(GIVEN RECORDS)
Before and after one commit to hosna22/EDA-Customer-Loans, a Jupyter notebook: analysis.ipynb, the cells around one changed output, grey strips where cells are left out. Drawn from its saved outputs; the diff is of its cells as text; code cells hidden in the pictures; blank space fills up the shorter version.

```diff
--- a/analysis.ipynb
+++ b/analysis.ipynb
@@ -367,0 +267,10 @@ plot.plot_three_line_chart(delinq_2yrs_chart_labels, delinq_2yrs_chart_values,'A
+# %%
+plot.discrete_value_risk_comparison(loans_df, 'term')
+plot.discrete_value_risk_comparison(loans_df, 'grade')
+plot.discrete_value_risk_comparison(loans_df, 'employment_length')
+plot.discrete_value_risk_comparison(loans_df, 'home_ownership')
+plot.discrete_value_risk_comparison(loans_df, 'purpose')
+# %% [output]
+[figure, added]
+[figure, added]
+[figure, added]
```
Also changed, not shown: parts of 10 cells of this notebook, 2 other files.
(End GIVEN RECORDS)
(GIVEN RECORDS)
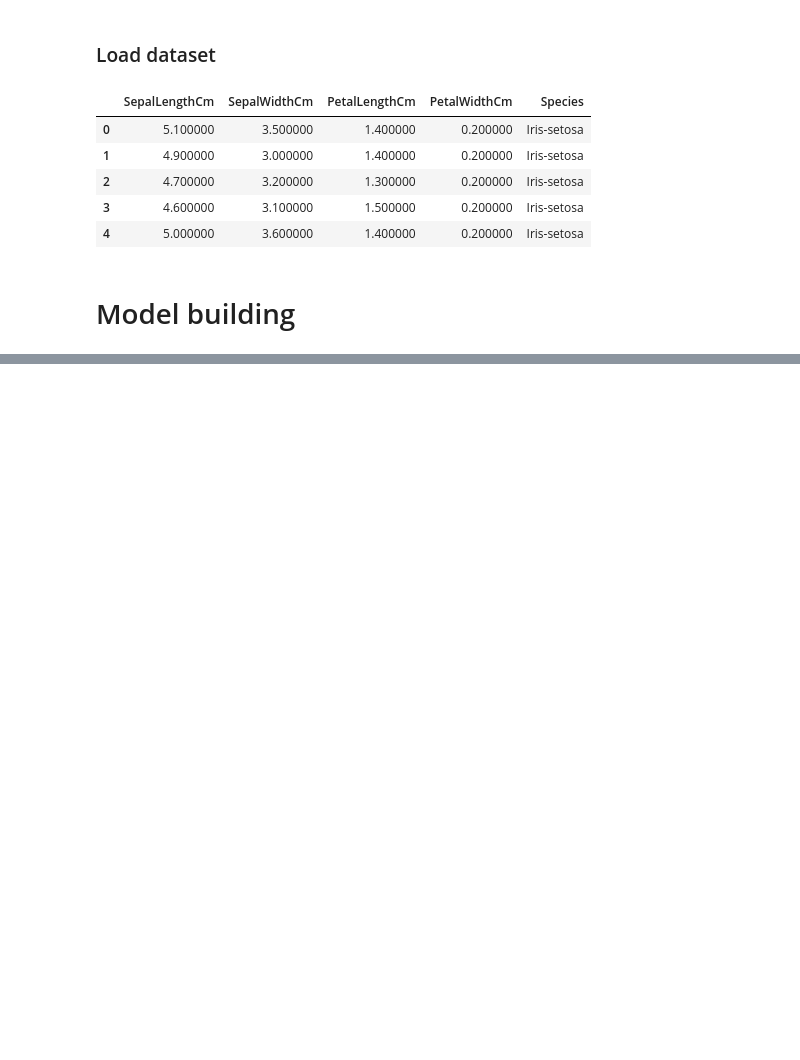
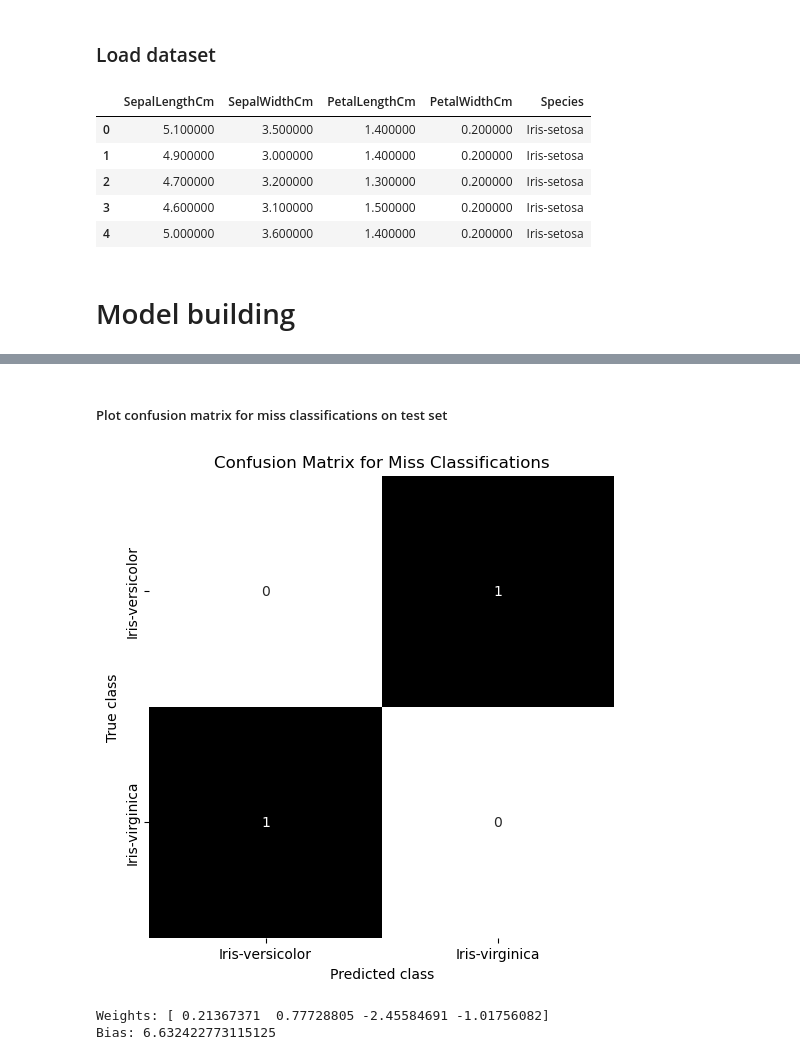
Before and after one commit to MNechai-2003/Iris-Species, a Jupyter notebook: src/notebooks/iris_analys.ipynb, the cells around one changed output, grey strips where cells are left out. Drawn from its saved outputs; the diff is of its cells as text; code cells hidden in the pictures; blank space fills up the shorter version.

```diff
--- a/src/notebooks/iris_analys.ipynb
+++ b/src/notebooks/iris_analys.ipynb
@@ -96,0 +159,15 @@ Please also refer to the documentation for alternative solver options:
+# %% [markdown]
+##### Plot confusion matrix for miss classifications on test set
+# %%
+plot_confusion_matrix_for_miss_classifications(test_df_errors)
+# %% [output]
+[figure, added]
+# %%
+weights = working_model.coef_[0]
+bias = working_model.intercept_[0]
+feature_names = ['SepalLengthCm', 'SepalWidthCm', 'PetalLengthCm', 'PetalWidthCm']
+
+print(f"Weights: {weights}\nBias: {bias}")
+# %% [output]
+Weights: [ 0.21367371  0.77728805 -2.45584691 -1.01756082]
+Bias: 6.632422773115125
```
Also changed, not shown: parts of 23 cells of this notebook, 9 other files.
(End GIVEN RECORDS)
(GIVEN RECORDS)
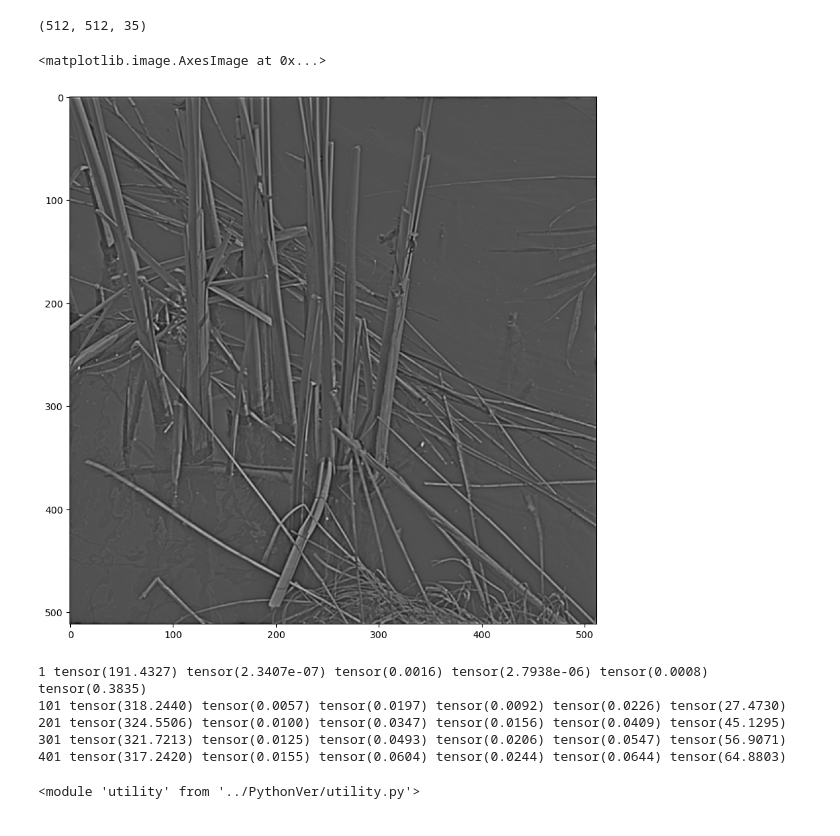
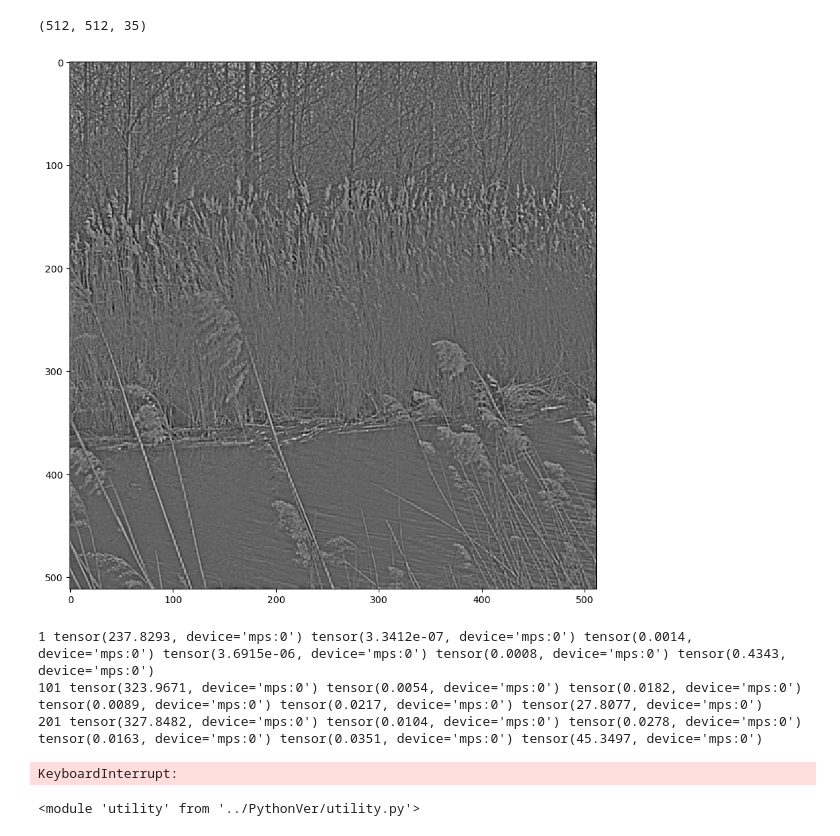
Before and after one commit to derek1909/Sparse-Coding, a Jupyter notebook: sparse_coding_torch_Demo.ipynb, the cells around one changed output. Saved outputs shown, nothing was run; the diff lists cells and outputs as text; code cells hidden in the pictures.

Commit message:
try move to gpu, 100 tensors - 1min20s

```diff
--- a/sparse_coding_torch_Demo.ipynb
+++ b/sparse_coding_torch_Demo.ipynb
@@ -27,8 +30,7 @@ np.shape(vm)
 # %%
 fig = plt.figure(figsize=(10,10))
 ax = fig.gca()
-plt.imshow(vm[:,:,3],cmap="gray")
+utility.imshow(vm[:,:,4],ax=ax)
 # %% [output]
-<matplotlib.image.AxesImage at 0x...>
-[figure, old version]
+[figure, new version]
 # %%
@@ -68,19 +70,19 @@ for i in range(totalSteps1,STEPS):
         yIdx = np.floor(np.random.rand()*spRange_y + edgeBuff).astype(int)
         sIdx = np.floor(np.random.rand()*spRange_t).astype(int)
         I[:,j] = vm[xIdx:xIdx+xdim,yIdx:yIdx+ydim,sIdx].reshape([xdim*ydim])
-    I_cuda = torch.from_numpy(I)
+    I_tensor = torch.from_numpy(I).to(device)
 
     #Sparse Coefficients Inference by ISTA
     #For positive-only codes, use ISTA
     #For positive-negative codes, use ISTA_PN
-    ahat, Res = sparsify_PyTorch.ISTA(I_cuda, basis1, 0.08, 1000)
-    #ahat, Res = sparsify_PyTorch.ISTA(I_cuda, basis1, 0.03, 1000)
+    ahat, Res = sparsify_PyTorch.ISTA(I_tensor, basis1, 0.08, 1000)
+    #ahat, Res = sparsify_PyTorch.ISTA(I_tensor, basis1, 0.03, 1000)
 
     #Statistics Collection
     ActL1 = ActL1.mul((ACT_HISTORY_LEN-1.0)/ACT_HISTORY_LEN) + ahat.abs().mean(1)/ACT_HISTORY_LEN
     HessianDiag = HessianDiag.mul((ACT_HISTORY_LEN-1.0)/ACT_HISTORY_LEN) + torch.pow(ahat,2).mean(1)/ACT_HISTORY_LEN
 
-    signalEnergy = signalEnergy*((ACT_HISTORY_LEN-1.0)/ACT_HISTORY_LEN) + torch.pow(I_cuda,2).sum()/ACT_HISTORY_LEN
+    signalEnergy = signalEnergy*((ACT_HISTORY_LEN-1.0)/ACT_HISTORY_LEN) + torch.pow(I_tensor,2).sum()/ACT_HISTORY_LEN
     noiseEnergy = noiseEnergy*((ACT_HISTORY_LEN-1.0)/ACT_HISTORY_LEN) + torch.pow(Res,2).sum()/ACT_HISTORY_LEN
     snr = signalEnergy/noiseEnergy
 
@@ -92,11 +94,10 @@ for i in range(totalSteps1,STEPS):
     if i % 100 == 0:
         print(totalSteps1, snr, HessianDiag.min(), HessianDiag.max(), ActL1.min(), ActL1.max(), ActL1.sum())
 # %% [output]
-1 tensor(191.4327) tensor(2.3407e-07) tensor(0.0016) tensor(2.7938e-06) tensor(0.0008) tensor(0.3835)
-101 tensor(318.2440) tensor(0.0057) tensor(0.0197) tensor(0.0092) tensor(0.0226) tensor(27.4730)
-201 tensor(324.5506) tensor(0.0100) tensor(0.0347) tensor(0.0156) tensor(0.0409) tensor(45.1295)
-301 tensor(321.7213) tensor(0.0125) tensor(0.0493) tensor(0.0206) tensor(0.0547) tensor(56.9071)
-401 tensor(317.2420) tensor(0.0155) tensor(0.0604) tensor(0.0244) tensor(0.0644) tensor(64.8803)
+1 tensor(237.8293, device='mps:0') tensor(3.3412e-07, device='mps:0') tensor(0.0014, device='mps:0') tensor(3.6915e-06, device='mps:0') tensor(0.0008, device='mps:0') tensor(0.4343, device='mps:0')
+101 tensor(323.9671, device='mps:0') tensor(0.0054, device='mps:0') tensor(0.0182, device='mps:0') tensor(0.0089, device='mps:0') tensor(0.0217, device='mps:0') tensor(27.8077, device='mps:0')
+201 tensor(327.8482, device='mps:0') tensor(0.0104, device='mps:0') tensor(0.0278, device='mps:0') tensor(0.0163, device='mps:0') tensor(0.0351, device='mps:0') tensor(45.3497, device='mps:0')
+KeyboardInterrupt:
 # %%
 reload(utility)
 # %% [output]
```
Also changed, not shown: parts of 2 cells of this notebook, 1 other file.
(End GIVEN RECORDS)
WHAT THE EXERCISE ASKS> Only lines that include "positive" belong in the answer; copy all of them from the listing.

COMPLETED EXERCISE>
     #For positive-only codes, use ISTA
     #For positive-negative codes, use ISTA_PN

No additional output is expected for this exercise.